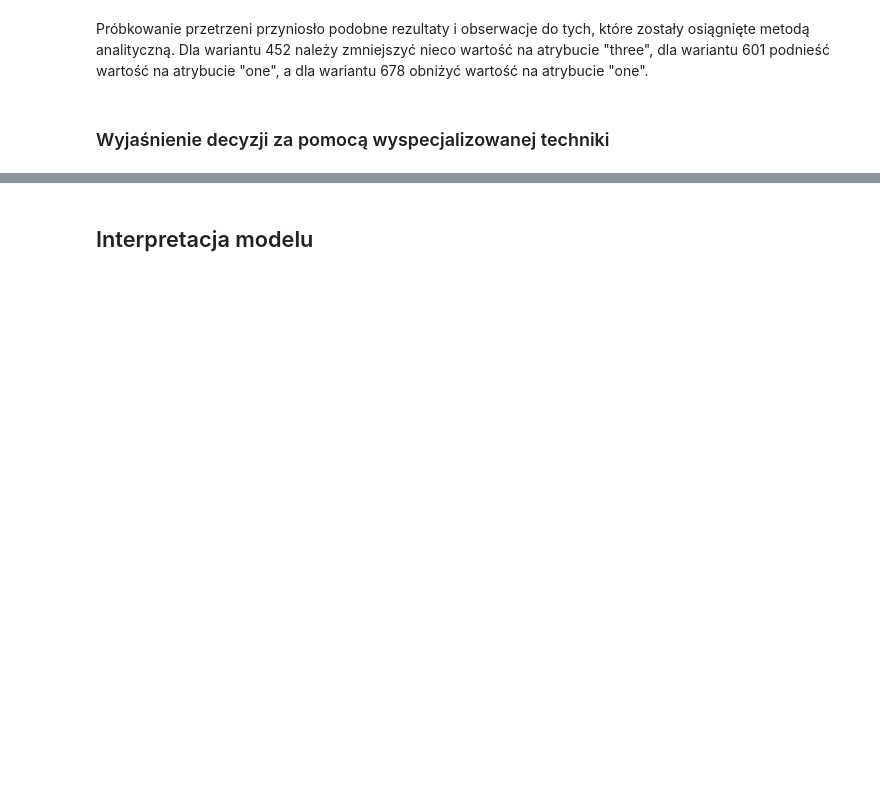
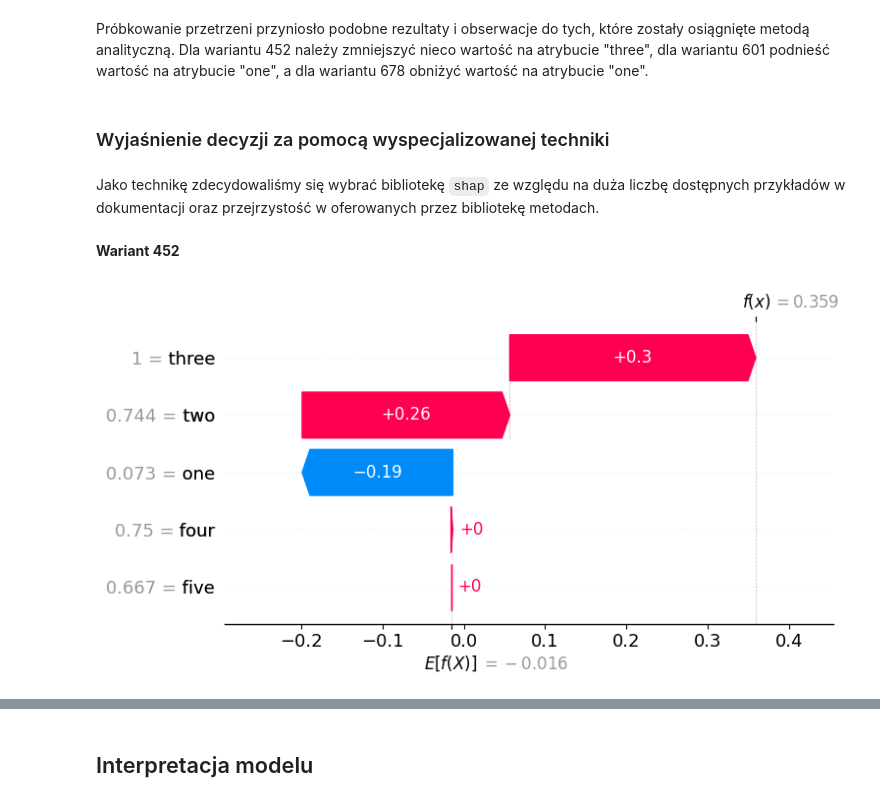
Before and after one commit to anras5/iswd, a Jupyter notebook: src/PREFERENCE-LEARNING/preference_learning.ipynb, the cells around one changed output, grey strips where cells are left out. Cells and saved outputs as stored; diff of their text form; code cells hidden in the pictures; blank space fills up the shorter version.

Commit message:
Add shap interpretation

```diff
--- a/src/PREFERENCE-LEARNING/preference_learning.ipynb
+++ b/src/PREFERENCE-LEARNING/preference_learning.ipynb
@@ -186,3 +182,5 @@ for variant in variants:
 Próbkowanie przetrzeni przyniosło podobne rezultaty i obserwacje do tych, które zostały osiągnięte metodą analityczną. Dla wariantu 452 należy zmniejszyć nieco wartość na atrybucie "three", dla wariantu 601 podnieść wartość na atrybucie "one", a dla wariantu 678 obniżyć wartość na atrybucie "one".
 # %% [markdown]
 ### Wyjaśnienie decyzji za pomocą wyspecjalizowanej techniki
+# %% [markdown]
+Jako technikę zdecydowaliśmy się wybrać bibliotekę `shap` ze względu na duża liczbę dostępnych przykładów w dokumentacji oraz przejrzystość w oferowanych przez bibliotekę metodach.
@@ -188,0 +189,11 @@ Próbkowanie przetrzeni przyniosło podobne rezultaty i obserwacje do tych, któ
+# %%
+explainer = shap.Explainer(model)
+df_sample = df.sample(3, random_state=21)
+X_sample = df_sample.drop(columns=['class'])
+shap_values = explainer(X_sample)
+# %% [markdown]
+**Wariant 452**
+# %%
+shap.plots.waterfall(shap_values[0])
+# %% [output]
+[figure, added]
```
Also changed, not shown: parts of 16 cells of this notebook, 1 other file.
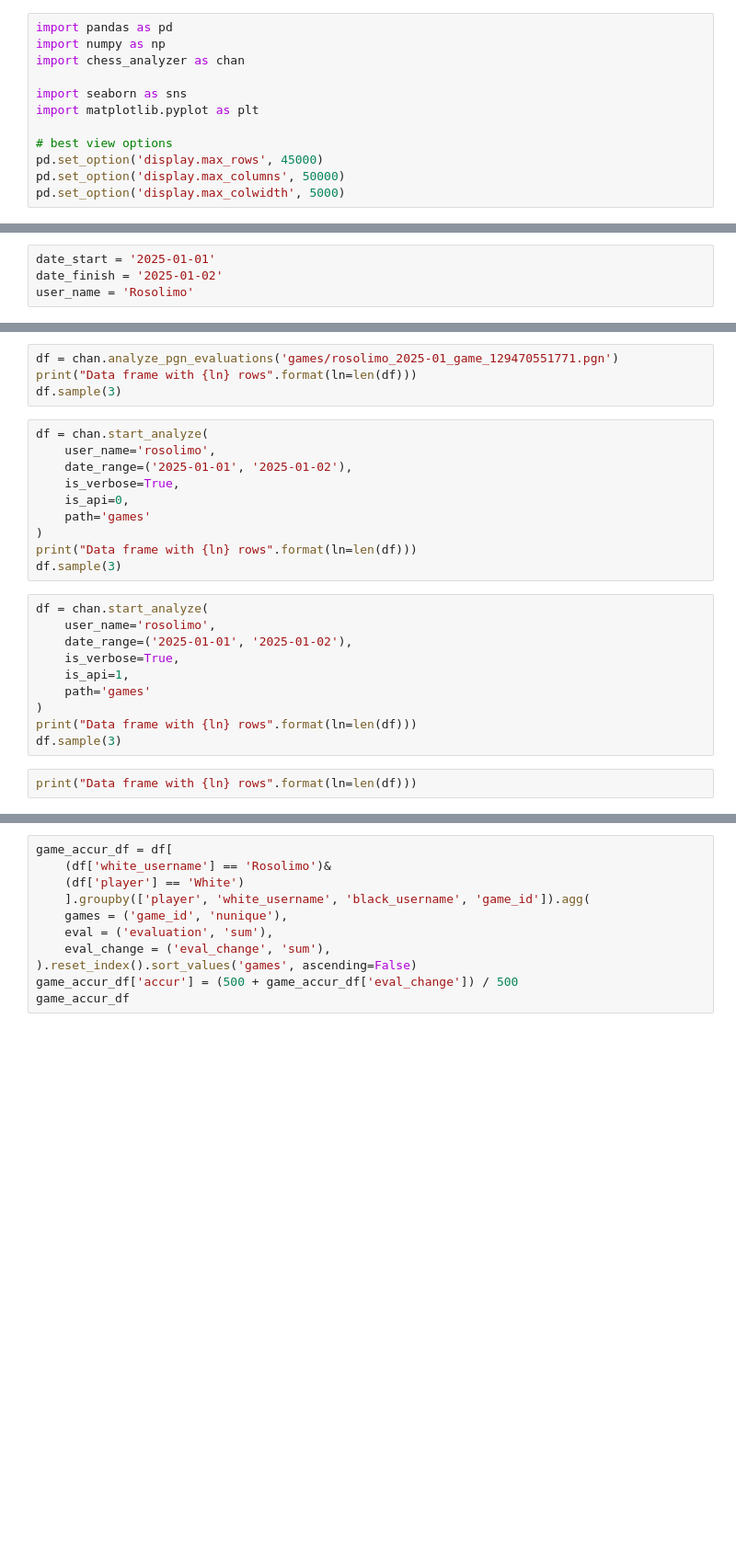
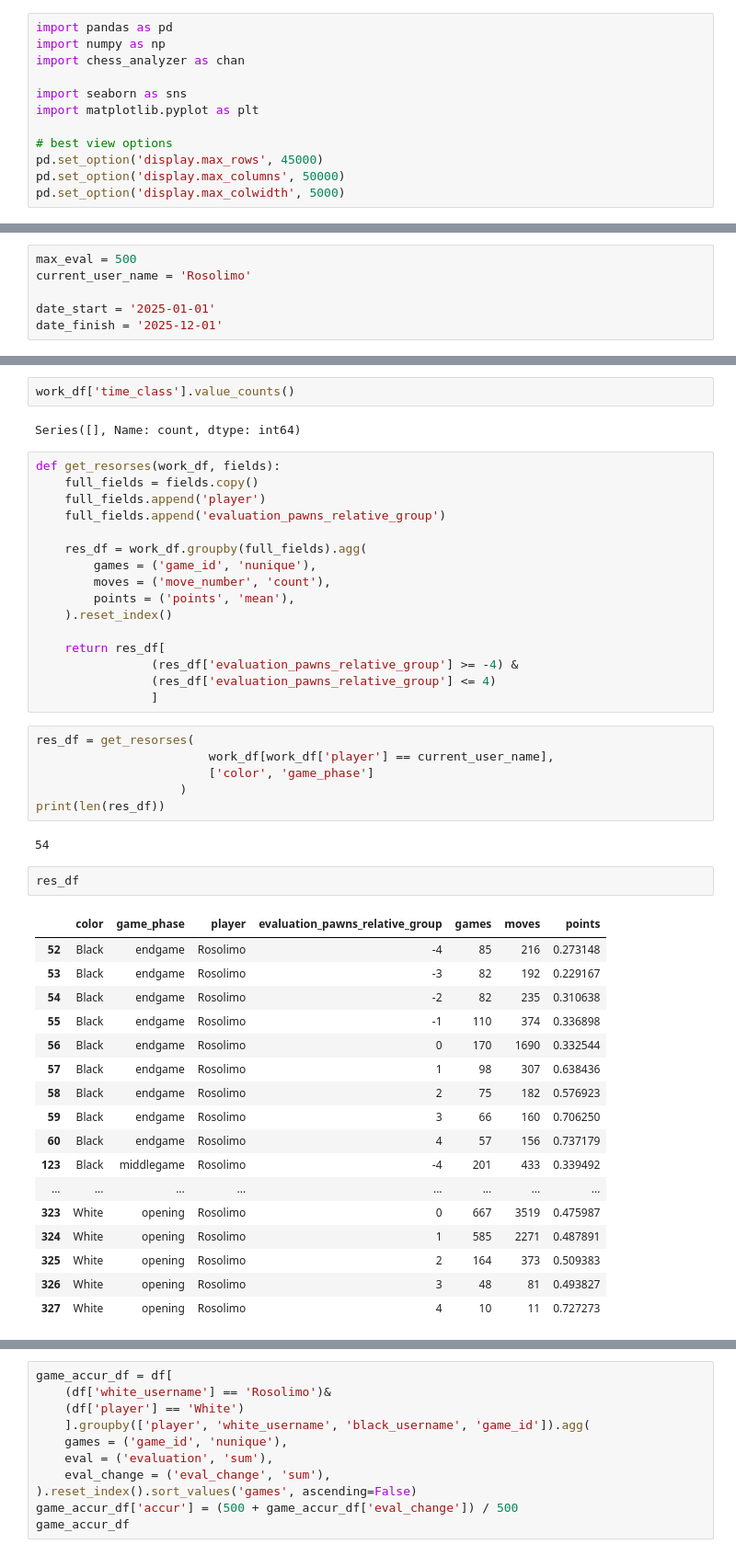
Before and after one commit to rosolimo212/chess_evaluater, a Jupyter notebook: tests.ipynb, the cells around one changed output, grey strips where cells are left out. Shown: that part at 92% size. Cells and saved outputs as stored; diff of their text form; blank space fills up the shorter version.

```diff
--- a/tests.ipynb
+++ b/tests.ipynb
@@ -15,4 +13,6 @@ max_eval = 500
 # %%
+max_eval = 500
+current_user_name = 'Rosolimo'
+
 date_start = '2025-01-01'
-date_finish = '2025-01-02'
-user_name = 'Rosolimo'
+date_finish = '2025-12-01'
@@ -103,26 +36,48 @@ df.sample(3)
-# %%
-df = chan.analyze_pgn_evaluations('games/rosolimo_2025-01_game_129470551771.pgn')
-print("Data frame with {ln} rows".format(ln=len(df)))
-df.sample(3)
-# %%
-df = chan.start_analyze(
-    user_name='rosolimo',
-    date_range=('2025-01-01', '2025-01-02'),
-    is_verbose=True,
-    is_api=0,
-    path='games'
-)
-print("Data frame with {ln} rows".format(ln=len(df)))
-df.sample(3)
-# %%
-df = chan.start_analyze(
-    user_name='rosolimo',
-    date_range=('2025-01-01', '2025-01-02'),
-    is_verbose=True,
-    is_api=1,
-    path='games'
-)
-print("Data frame with {ln} rows".format(ln=len(df)))
-df.sample(3)
-# %%
-print("Data frame with {ln} rows".format(ln=len(df)))
+# %%
+work_df['time_class'].value_counts()
+# %% [output]
+Series([], Name: count, dtype: int64)
+# %%
+def get_resorses(work_df, fields):
+    full_fields = fields.copy()
+    full_fields.append('player')
+    full_fields.append('evaluation_pawns_relative_group')
+
+    res_df = work_df.groupby(full_fields).agg(
+        games = ('game_id', 'nunique'),
+        moves = ('move_number', 'count'),
+        points = ('points', 'mean'),
+    ).reset_index()
+
+    return res_df[
+                (res_df['evaluation_pawns_relative_group'] >= -4) &
+                (res_df['evaluation_pawns_relative_group'] <= 4)
+                ]
+# %%
+res_df = get_resorses(
+                        work_df[work_df['player'] == current_user_name],
+                        ['color', 'game_phase']
+                    )
+print(len(res_df))
+# %% [output]
+54
+# %%
+res_df
+# %% [output]
+|  | color | game_phase | player | evaluation_pawns_relative_group | games | moves | points |
+| 52 | Black | endgame | Rosolimo | -4 | 85 | 216 | 0.273148 |
+| 53 | Black | endgame | Rosolimo | -3 | 82 | 192 | 0.229167 |
+| 54 | Black | endgame | Rosolimo | -2 | 82 | 235 | 0.310638 |
+| 55 | Black | endgame | Rosolimo | -1 | 110 | 374 | 0.336898 |
+| 56 | Black | endgame | Rosolimo | 0 | 170 | 1690 | 0.332544 |
+| 57 | Black | endgame | Rosolimo | 1 | 98 | 307 | 0.638436 |
+| 58 | Black | endgame | Rosolimo | 2 | 75 | 182 | 0.576923 |
+| 59 | Black | endgame | Rosolimo | 3 | 66 | 160 | 0.706250 |
+| 60 | Black | endgame | Rosolimo | 4 | 57 | 156 | 0.737179 |
+| 123 | Black | middlegame | Rosolimo | -4 | 201 | 433 | 0.339492 |
+| ... | ... | ... | ... | ... | ... | ... | ... |
+| 323 | White | opening | Rosolimo | 0 | 667 | 3519 | 0.475987 |
+| 324 | White | opening | Rosolimo | 1 | 585 | 2271 | 0.487891 |
+| 325 | White | opening | Rosolimo | 2 | 164 | 373 | 0.509383 |
+| 326 | White | opening | Rosolimo | 3 | 48 | 81 | 0.493827 |
+| 327 | White | opening | Rosolimo | 4 | 10 | 11 | 0.727273 |
```
Also changed, not shown: parts of 29 cells of this notebook, 2 other files.
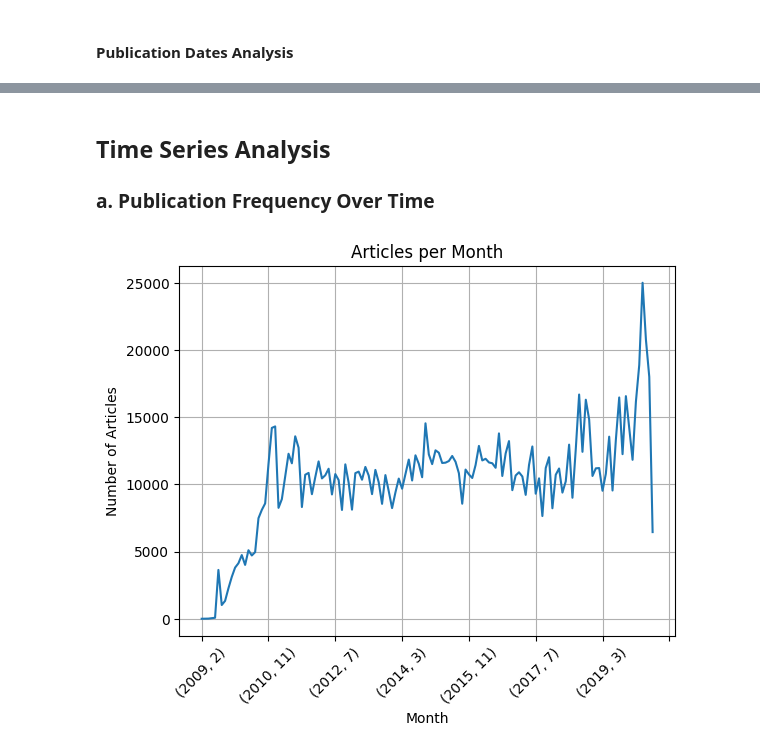
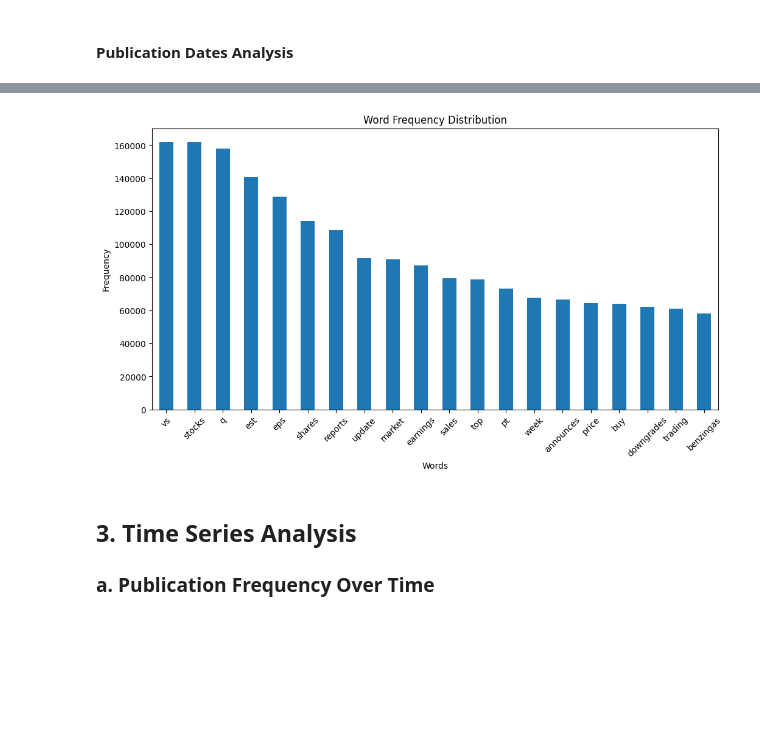
Before and after one commit to getahunTiruneh/Nova-Financial-Solutions, a Jupyter notebook: notebooks/Nova_EDA.ipynb, the cells around one changed output, grey strips where cells are left out. Saved outputs shown, nothing was run; the diff lists cells and outputs as text; code cells hidden in the pictures; blank space fills up the shorter version.

```diff
--- a/notebooks/Nova_EDA.ipynb
+++ b/notebooks/Nova_EDA.ipynb
@@ -137,14 +162,7 @@ df['setimern_catagory'].value_counts().plot(kind='bar',figsize=(10,6),color='r')
+# %%
+ta.word_frequency()
+# %% [output]
+[figure, added]
 # %% [markdown]
-## Time Series Analysis
+## 3. Time Series Analysis
 ### a. Publication Frequency Over Time
-# %%
-articles_per_month = df.groupby(['year', 'month']).size()
-articles_per_month.plot()
-plt.xlabel('Month')
-plt.ylabel('Number of Articles')
-plt.title('Articles per Month')
-plt.grid(True)
-plt.xticks(rotation=45)
-plt.show()
-# %% [output]
-[figure, removed]
```
Also changed, not shown: parts of 34 cells of this notebook.
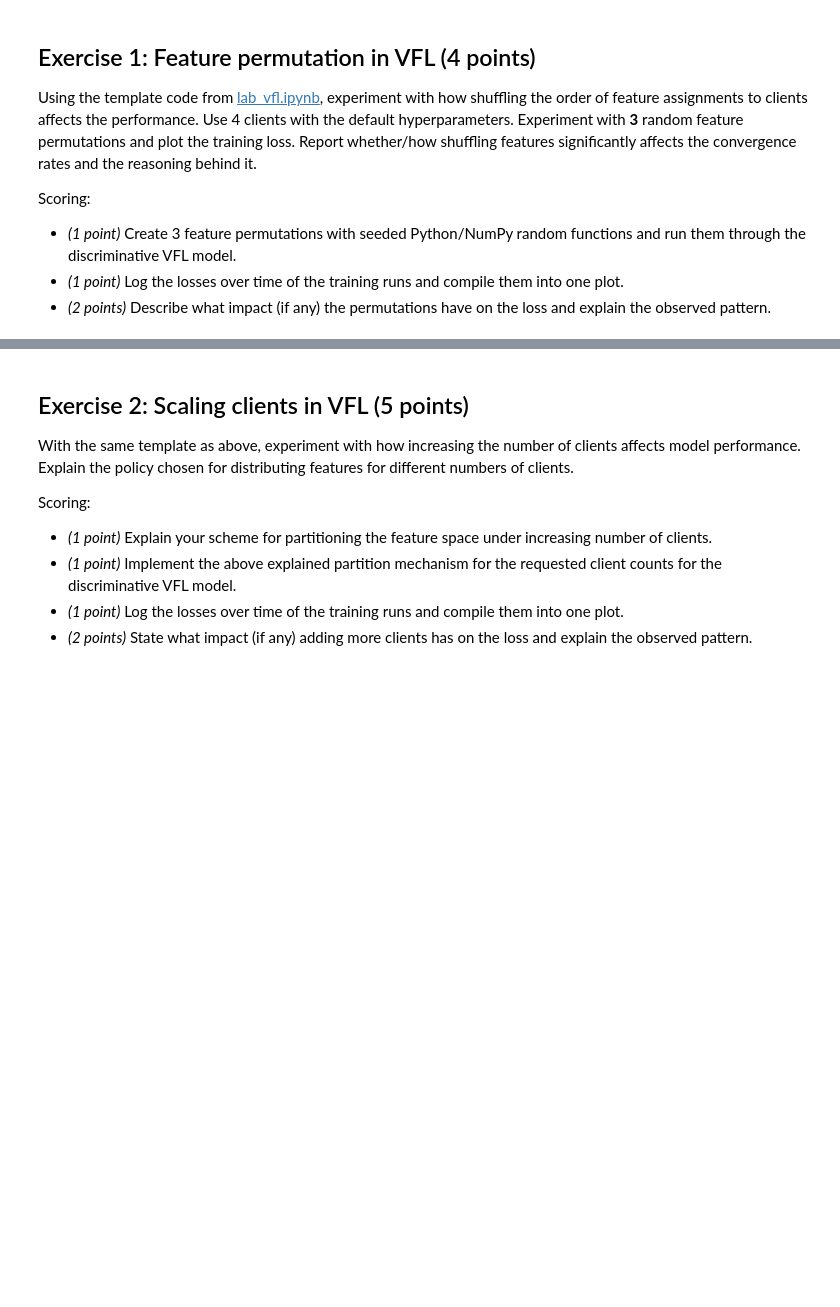
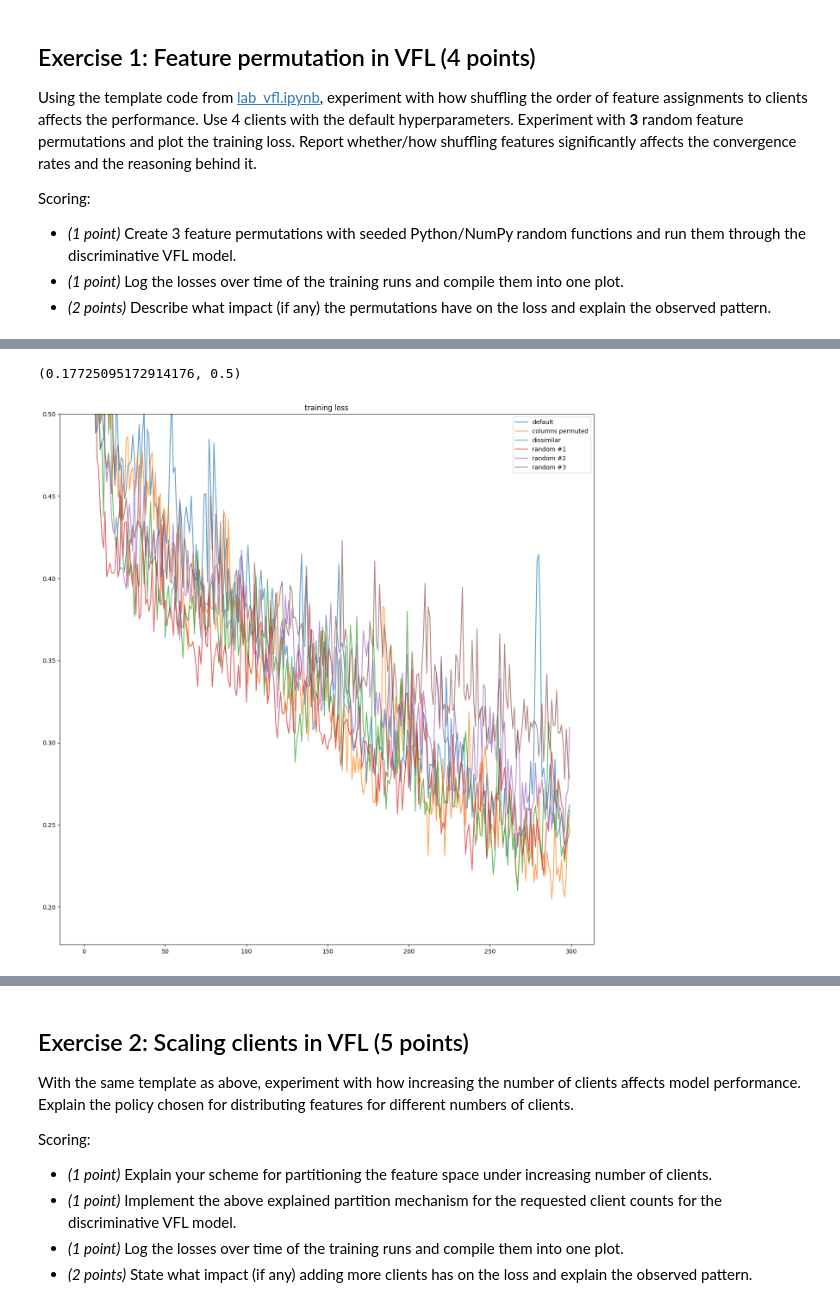
Before and after one commit to Quaffel/university-distributed-deep-learning, a Jupyter notebook: federated-learning/vertical-federated-learning/homework.ipynb, the cells around one changed output, grey strips where cells are left out. Saved outputs shown, nothing was run; the diff lists cells and outputs as text; code cells hidden in the pictures; blank space fills up the shorter version.

```diff
--- a/federated-learning/vertical-federated-learning/homework.ipynb
+++ b/federated-learning/vertical-federated-learning/homework.ipynb
@@ -29,0 +109,10 @@ torch.mps.manual_seed(seed)
+# %%
+plt.figure(figsize=(16, 16))
+plt.title("training loss")
+for statistics, variant_name in zip(training_statistics, client_feature_name_mapping_variants.keys()):
+    plt.plot(statistics.mean_epoch_losses, label=variant_name, alpha=0.7)
+plt.legend()
+plt.ylim(None, .5)
+# %% [output]
+(0.17725095172914176, 0.5)
+[figure, added]
```
Also changed, not shown: parts of 9 cells of this notebook, 4 other files.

- [PROBLEM REQUIREMENTS]
Which lines in the records above contain the string "endgame"? Copy each one.

- [RESPONSE]
+| 52 | Black | endgame | Rosolimo | -4 | 85 | 216 | 0.273148 |
+| 53 | Black | endgame | Rosolimo | -3 | 82 | 192 | 0.229167 |
+| 54 | Black | endgame | Rosolimo | -2 | 82 | 235 | 0.310638 |
+| 55 | Black | endgame | Rosolimo | -1 | 110 | 374 | 0.336898 |
+| 56 | Black | endgame | Rosolimo | 0 | 170 | 1690 | 0.332544 |
+| 57 | Black | endgame | Rosolimo | 1 | 98 | 307 | 0.638436 |
+| 58 | Black | endgame | Rosolimo | 2 | 75 | 182 | 0.576923 |
+| 59 | Black | endgame | Rosolimo | 3 | 66 | 160 | 0.706250 |
+| 60 | Black | endgame | Rosolimo | 4 | 57 | 156 | 0.737179 |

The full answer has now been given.